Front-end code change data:
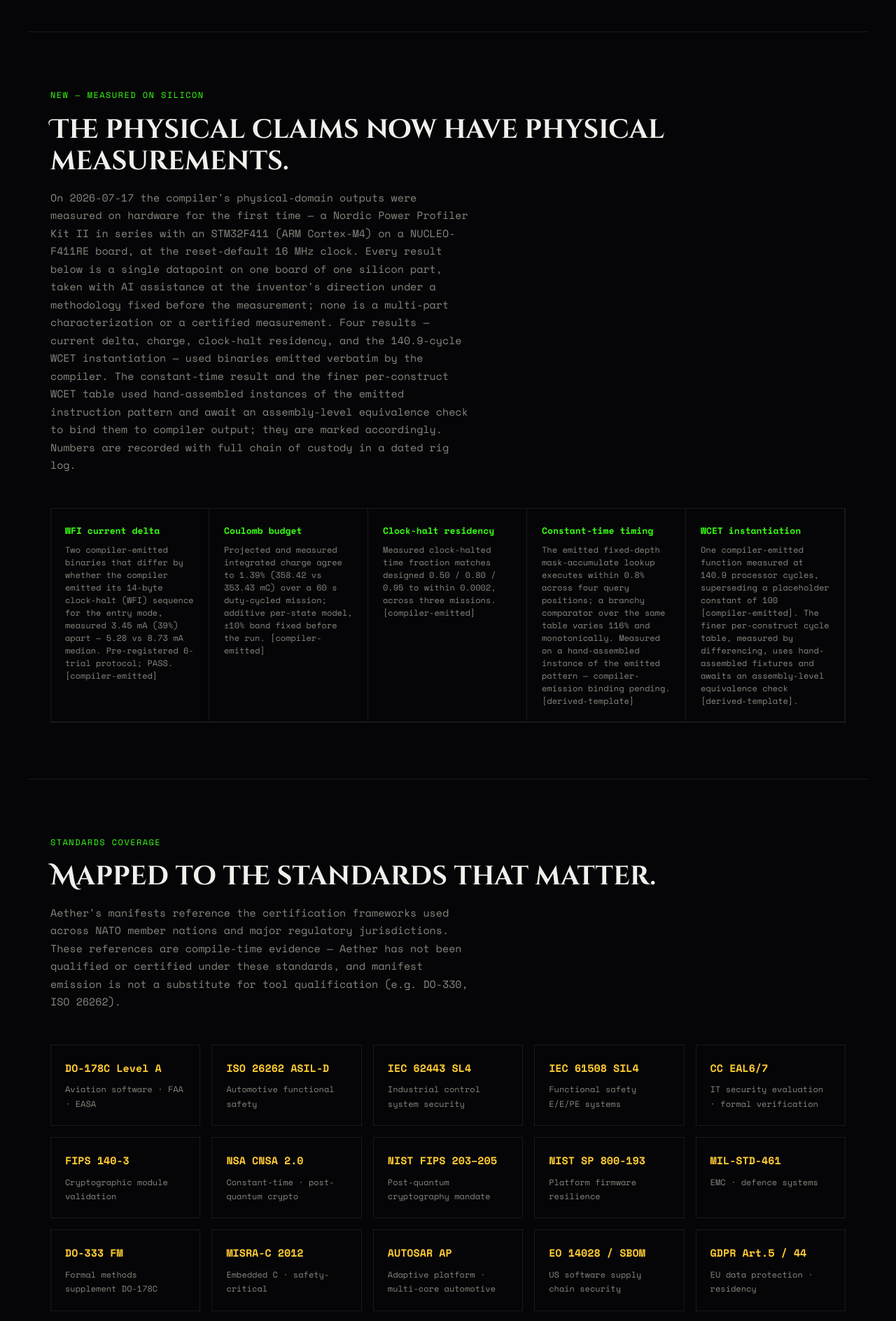
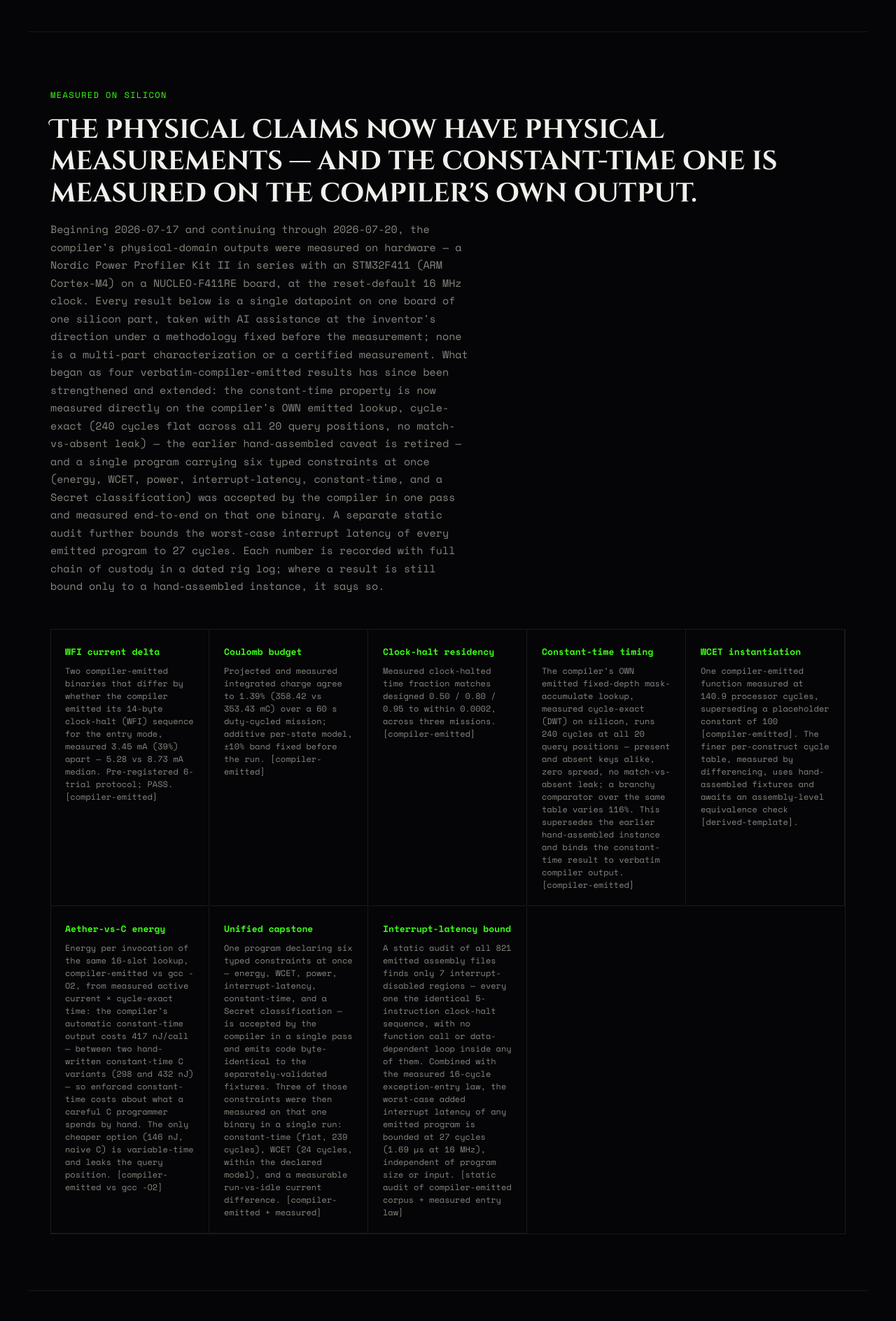
Before and after one commit to ominousprophecies/aether-lang.org, a Next.js app: page / in a window 1280 px wide. Shown: the part 3340-5228 px from the top of the page at 70% size. Built offline with nearby package versions, Linux system fonts and the light colour scheme.

Commit message:
Update page.tsx

```diff
--- a/app/page.tsx
+++ b/app/page.tsx
@@ -131,12 +131,22 @@ const STANDARDS = [
 // multi-part characterization, temperature study, or certified measurement.
 // PROVENANCE: the current-delta, coulomb, residency, and WCET-instantiation
 // (140.9-cycle) entries used binaries emitted VERBATIM by the release compiler
-// [FACT — measured, compiler-emitted]. The constant-time entry and the WCET
-// per-construct decomposition table used DERIVED-TEMPLATE instances — code
+// [FACT — measured, compiler-emitted]. UPDATE 2026-07-19/20: the constant-time
+// entry has been UPGRADED to [compiler-emitted] — the compiler's OWN emitted
+// lookup was measured cycle-exact (DWT) on silicon at 240 cycles flat across all
+// 20 query positions with no match-vs-absent leak, retiring the earlier
+// hand-assembled caveat. Three further compiler-emitted results were added and
+// are [FACT — measured]: Aether-vs-C energy per invocation (417 nJ, between two
+// hand-written constant-time C variants; naive C cheaper only because it leaks);
+// a unified capstone (one program, six typed gates accepted in one pass, three
+// measured on the one binary in a single run); and an interrupt-latency bound (a
+// static audit of all 821 emitted .s files finds the only interrupt-disabled
+// region is a fixed 5-instruction clock-halt block, bounding worst-case added
+// latency at 27 cycles / 1.69 us via the measured 16-cycle entry law). The WCET
+// per-construct decomposition table still uses a DERIVED-TEMPLATE instance —
 // hand-assembled in the compiler's exact emission idiom, NOT a build-time
-// capture of the compiler's own output — and require an assembly-level
-// equivalence check to bind them to compiler emission; they are labelled as
-// such and must NOT be presented as compiler-verified. FIGURES (match the dated
+// capture — and still awaits an assembly-level equivalence check; it is labelled
+// as such and must NOT be presented as compiler-verified. FIGURES (match the dated
 // rig log + result JSON, shown rounded): WFI delta — pre-registered 6-trial
 // protocol, PASS, median 5.28 vs 8.73 mA = 3.45 mA / 39%. Coulomb — 358.42 mC
 // projected vs 353.43 measured, −1.39%, inside a ±10% band declared before the
@@ -153,9 +163,15 @@ const MEASUREMENTS = [
   ['Clock-halt residency',
    'Measured clock-halted time fraction matches designed 0.50 / 0.80 / 0.95 to within 0.0002, across three missions. [compiler-emitted]'],
   ['Constant-time timing',
-   'The emitted fixed-depth mask-accumulate lookup executes within 0.8% across four query positions; a branchy comparator over the same table varies 116% and monotonically. Measured on a hand-assembled instance of the emitted pattern — compiler-emission binding pending. [derived-template]'],
+   'The compiler’s OWN emitted fixed-depth mask-accumulate lookup, measured cycle-exact (DWT) on silicon, runs 240 cycles at all 20 query positions — present and absent keys alike, zero spread, no match-vs-absent leak; a branchy comparator over the same table varies 116%. This supersedes the earlier hand-assembled instance and binds the constant-time result to verbatim compiler output. [compiler-emitted]'],
   ['WCET instantiation',
    'One compiler-emitted function measured at 140.9 processor cycles, superseding a placeholder constant of 100 [compiler-emitted]. The finer per-construct cycle table, measured by differencing, uses hand-assembled fixtures and awaits an assembly-level equivalence check [derived-template].'],
+  ['Aether-vs-C energy',
+   'Energy per invocation of the same 16-slot lookup, compiler-emitted vs gcc -O2, from measured active current × cycle-exact time: the compiler’s automatic constant-time output costs 417 nJ/call — between two hand-written constant-time C variants (298 and 432 nJ) — so enforced constant-time costs about what a careful C programmer spends by hand. The only cheaper option (146 nJ, naive C) is variable-time and leaks the query position. [compiler-emitted vs gcc -O2]'],
+  ['Unified capstone',
+   'One program declaring six typed constraints at once — energy, WCET, power, interrupt-latency, constant-time, and a Secret classification — is accepted by the compiler in a single pass and emits code byte-identical to the separately-validated fixtures. Three of those constraints were then measured on that one binary in a single run: constant-time (flat, 239 cycles), WCET (24 cycles, within the declared model), and a measurable run-vs-idle current difference. [compiler-emitted + measured]'],
+  ['Interrupt-latency bound',
+   'A static audit of all 821 emitted assembly files finds only 7 interrupt-disabled regions — every one the identical 5-instruction clock-halt sequence, with no function call or data-dependent loop inside any of them. Combined with the measured 16-cycle exception-entry law, the worst-case added interrupt latency of any emitted program is bounded at 27 cycles (1.69 µs at 16 MHz), independent of program size or input. [static audit of compiler-emitted corpus + measured entry law]'],
 ]
 
 export default function Home() {
@@ -346,9 +362,9 @@ export default function Home() {
 
       {/* VALIDATION — measured on silicon */}
       <section id="validation">
-        <div className="section-eyebrow">new — measured on silicon</div>
-        <h2 className="section-title">The physical claims now have physical measurements.</h2>
-        <p className="section-sub">On 2026-07-17 the compiler's physical-domain outputs were measured on hardware for the first time — a Nordic Power Profiler Kit II in series with an STM32F411 (ARM Cortex-M4) on a NUCLEO-F411RE board, at the reset-default 16&nbsp;MHz clock. Every result below is a single datapoint on one board of one silicon part, taken with AI assistance at the inventor's direction under a methodology fixed before the measurement; none is a multi-part characterization or a certified measurement. Four results — current delta, charge, clock-halt residency, and the 140.9-cycle WCET instantiation — used binaries emitted verbatim by the compiler. The constant-time result and the finer per-construct WCET table used hand-assembled instances of the emitted instruction pattern and await an assembly-level equivalence check to bind them to compiler output; they are marked accordingly. Numbers are recorded with full chain of custody in a dated rig log.</p>
+        <div className="section-eyebrow">measured on silicon</div>
+        <h2 className="section-title">The physical claims now have physical measurements — and the constant-time one is measured on the compiler's own output.</h2>
+        <p className="section-sub">Beginning 2026-07-17 and continuing through 2026-07-20, the compiler's physical-domain outputs were measured on hardware — a Nordic Power Profiler Kit II in series with an STM32F411 (ARM Cortex-M4) on a NUCLEO-F411RE board, at the reset-default 16&nbsp;MHz clock. Every result below is a single datapoint on one board of one silicon part, taken with AI assistance at the inventor's direction under a methodology fixed before the measurement; none is a multi-part characterization or a certified measurement. What began as four verbatim-compiler-emitted results has since been strengthened and extended: the constant-time property is now measured directly on the compiler's OWN emitted lookup, cycle-exact (240 cycles flat across all 20 query positions, no match-vs-absent leak) — the earlier hand-assembled caveat is retired — and a single program carrying six typed constraints at once (energy, WCET, power, interrupt-latency, constant-time, and a Secret classification) was accepted by the compiler in one pass and measured end-to-end on that one binary. A separate static audit further bounds the worst-case interrupt latency of every emitted program to 27&nbsp;cycles. Each number is recorded with full chain of custody in a dated rig log; where a result is still bound only to a hand-assembled instance, it says so.</p>
         <div className="manifest-grid">
           {MEASUREMENTS.map(([name, desc]) => (
             <div className="manifest-card" key={name}>
```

* [HOW TO COMPLETE THIS TASK]
All of the records above are to be copied exactly, minus the pictures.

* [COMPLETED EXERCISE]
Before and after one commit to ominousprophecies/aether-lang.org, a Next.js app: page / in a window 1280 px wide. Shown: the part 3340-5228 px from the top of the page at 70% size. Built offline with nearby package versions, Linux system fonts and the light colour scheme.

Commit message:
Update page.tsx

```diff
--- a/app/page.tsx
+++ b/app/page.tsx
@@ -131,12 +131,22 @@ const STANDARDS = [
 // multi-part characterization, temperature study, or certified measurement.
 // PROVENANCE: the current-delta, coulomb, residency, and WCET-instantiation
 // (140.9-cycle) entries used binaries emitted VERBATIM by the release compiler
-// [FACT — measured, compiler-emitted]. The constant-time entry and the WCET
-// per-construct decomposition table used DERIVED-TEMPLATE instances — code
+// [FACT — measured, compiler-emitted]. UPDATE 2026-07-19/20: the constant-time
+// entry has been UPGRADED to [compiler-emitted] — the compiler's OWN emitted
+// lookup was measured cycle-exact (DWT) on silicon at 240 cycles flat across all
+// 20 query positions with no match-vs-absent leak, retiring the earlier
+// hand-assembled caveat. Three further compiler-emitted results were added and
+// are [FACT — measured]: Aether-vs-C energy per invocation (417 nJ, between two
+// hand-written constant-time C variants; naive C cheaper only because it leaks);
+// a unified capstone (one program, six typed gates accepted in one pass, three
+// measured on the one binary in a single run); and an interrupt-latency bound (a
+// static audit of all 821 emitted .s files finds the only interrupt-disabled
+// region is a fixed 5-instruction clock-halt block, bounding worst-case added
+// latency at 27 cycles / 1.69 us via the measured 16-cycle entry law). The WCET
+// per-construct decomposition table still uses a DERIVED-TEMPLATE instance —
 // hand-assembled in the compiler's exact emission idiom, NOT a build-time
-// capture of the compiler's own output — and require an assembly-level
-// equivalence check to bind them to compiler emission; they are labelled as
-// such and must NOT be presented as compiler-verified. FIGURES (match the dated
+// capture — and still awaits an assembly-level equivalence check; it is labelled
+// as such and must NOT be presented as compiler-verified. FIGURES (match the dated
 // rig log + result JSON, shown rounded): WFI delta — pre-registered 6-trial
 // protocol, PASS, median 5.28 vs 8.73 mA = 3.45 mA / 39%. Coulomb — 358.42 mC
 // projected vs 353.43 measured, −1.39%, inside a ±10% band declared before the
@@ -153,9 +163,15 @@ const MEASUREMENTS = [
   ['Clock-halt residency',
    'Measured clock-halted time fraction matches designed 0.50 / 0.80 / 0.95 to within 0.0002, across three missions. [compiler-emitted]'],
   ['Constant-time timing',
-   'The emitted fixed-depth mask-accumulate lookup executes within 0.8% across four query positions; a branchy comparator over the same table varies 116% and monotonically. Measured on a hand-assembled instance of the emitted pattern — compiler-emission binding pending. [derived-template]'],
+   'The compiler’s OWN emitted fixed-depth mask-accumulate lookup, measured cycle-exact (DWT) on silicon, runs 240 cycles at all 20 query positions — present and absent keys alike, zero spread, no match-vs-absent leak; a branchy comparator over the same table varies 116%. This supersedes the earlier hand-assembled instance and binds the constant-time result to verbatim compiler output. [compiler-emitted]'],
   ['WCET instantiation',
    'One compiler-emitted function measured at 140.9 processor cycles, superseding a placeholder constant of 100 [compiler-emitted]. The finer per-construct cycle table, measured by differencing, uses hand-assembled fixtures and awaits an assembly-level equivalence check [derived-template].'],
+  ['Aether-vs-C energy',
+   'Energy per invocation of the same 16-slot lookup, compiler-emitted vs gcc -O2, from measured active current × cycle-exact time: the compiler’s automatic constant-time output costs 417 nJ/call — between two hand-written constant-time C variants (298 and 432 nJ) — so enforced constant-time costs about what a careful C programmer spends by hand. The only cheaper option (146 nJ, naive C) is variable-time and leaks the query position. [compiler-emitted vs gcc -O2]'],
+  ['Unified capstone',
+   'One program declaring six typed constraints at once — energy, WCET, power, interrupt-latency, constant-time, and a Secret classification — is accepted by the compiler in a single pass and emits code byte-identical to the separately-validated fixtures. Three of those constraints were then measured on that one binary in a single run: constant-time (flat, 239 cycles), WCET (24 cycles, within the declared model), and a measurable run-vs-idle current difference. [compiler-emitted + measured]'],
+  ['Interrupt-latency bound',
+   'A static audit of all 821 emitted assembly files finds only 7 interrupt-disabled regions — every one the identical 5-instruction clock-halt sequence, with no function call or data-dependent loop inside any of them. Combined with the measured 16-cycle exception-entry law, the worst-case added interrupt latency of any emitted program is bounded at 27 cycles (1.69 µs at 16 MHz), independent of program size or input. [static audit of compiler-emitted corpus + measured entry law]'],
 ]
 
 export default function Home() {
@@ -346,9 +362,9 @@ export default function Home() {
 
       {/* VALIDATION — measured on silicon */}
       <section id="validation">
-        <div className="section-eyebrow">new — measured on silicon</div>
-        <h2 className="section-title">The physical claims now have physical measurements.</h2>
-        <p className="section-sub">On 2026-07-17 the compiler's physical-domain outputs were measured on hardware for the first time — a Nordic Power Profiler Kit II in series with an STM32F411 (ARM Cortex-M4) on a NUCLEO-F411RE board, at the reset-default 16&nbsp;MHz clock. Every result below is a single datapoint on one board of one silicon part, taken with AI assistance at the inventor's direction under a methodology fixed before the measurement; none is a multi-part characterization or a certified measurement. Four results — current delta, charge, clock-halt residency, and the 140.9-cycle WCET instantiation — used binaries emitted verbatim by the compiler. The constant-time result and the finer per-construct WCET table used hand-assembled instances of the emitted instruction pattern and await an assembly-level equivalence check to bind them to compiler output; they are marked accordingly. Numbers are recorded with full chain of custody in a dated rig log.</p>
+        <div className="section-eyebrow">measured on silicon</div>
+        <h2 className="section-title">The physical claims now have physical measurements — and the constant-time one is measured on the compiler's own output.</h2>
+        <p className="section-sub">Beginning 2026-07-17 and continuing through 2026-07-20, the compiler's physical-domain outputs were measured on hardware — a Nordic Power Profiler Kit II in series with an STM32F411 (ARM Cortex-M4) on a NUCLEO-F411RE board, at the reset-default 16&nbsp;MHz clock. Every result below is a single datapoint on one board of one silicon part, taken with AI assistance at the inventor's direction under a methodology fixed before the measurement; none is a multi-part characterization or a certified measurement. What began as four verbatim-compiler-emitted results has since been strengthened and extended: the constant-time property is now measured directly on the compiler's OWN emitted lookup, cycle-exact (240 cycles flat across all 20 query positions, no match-vs-absent leak) — the earlier hand-assembled caveat is retired — and a single program carrying six typed constraints at once (energy, WCET, power, interrupt-latency, constant-time, and a Secret classification) was accepted by the compiler in one pass and measured end-to-end on that one binary. A separate static audit further bounds the worst-case interrupt latency of every emitted program to 27&nbsp;cycles. Each number is recorded with full chain of custody in a dated rig log; where a result is still bound only to a hand-assembled instance, it says so.</p>
         <div className="manifest-grid">
           {MEASUREMENTS.map(([name, desc]) => (
             <div className="manifest-card" key={name}>
```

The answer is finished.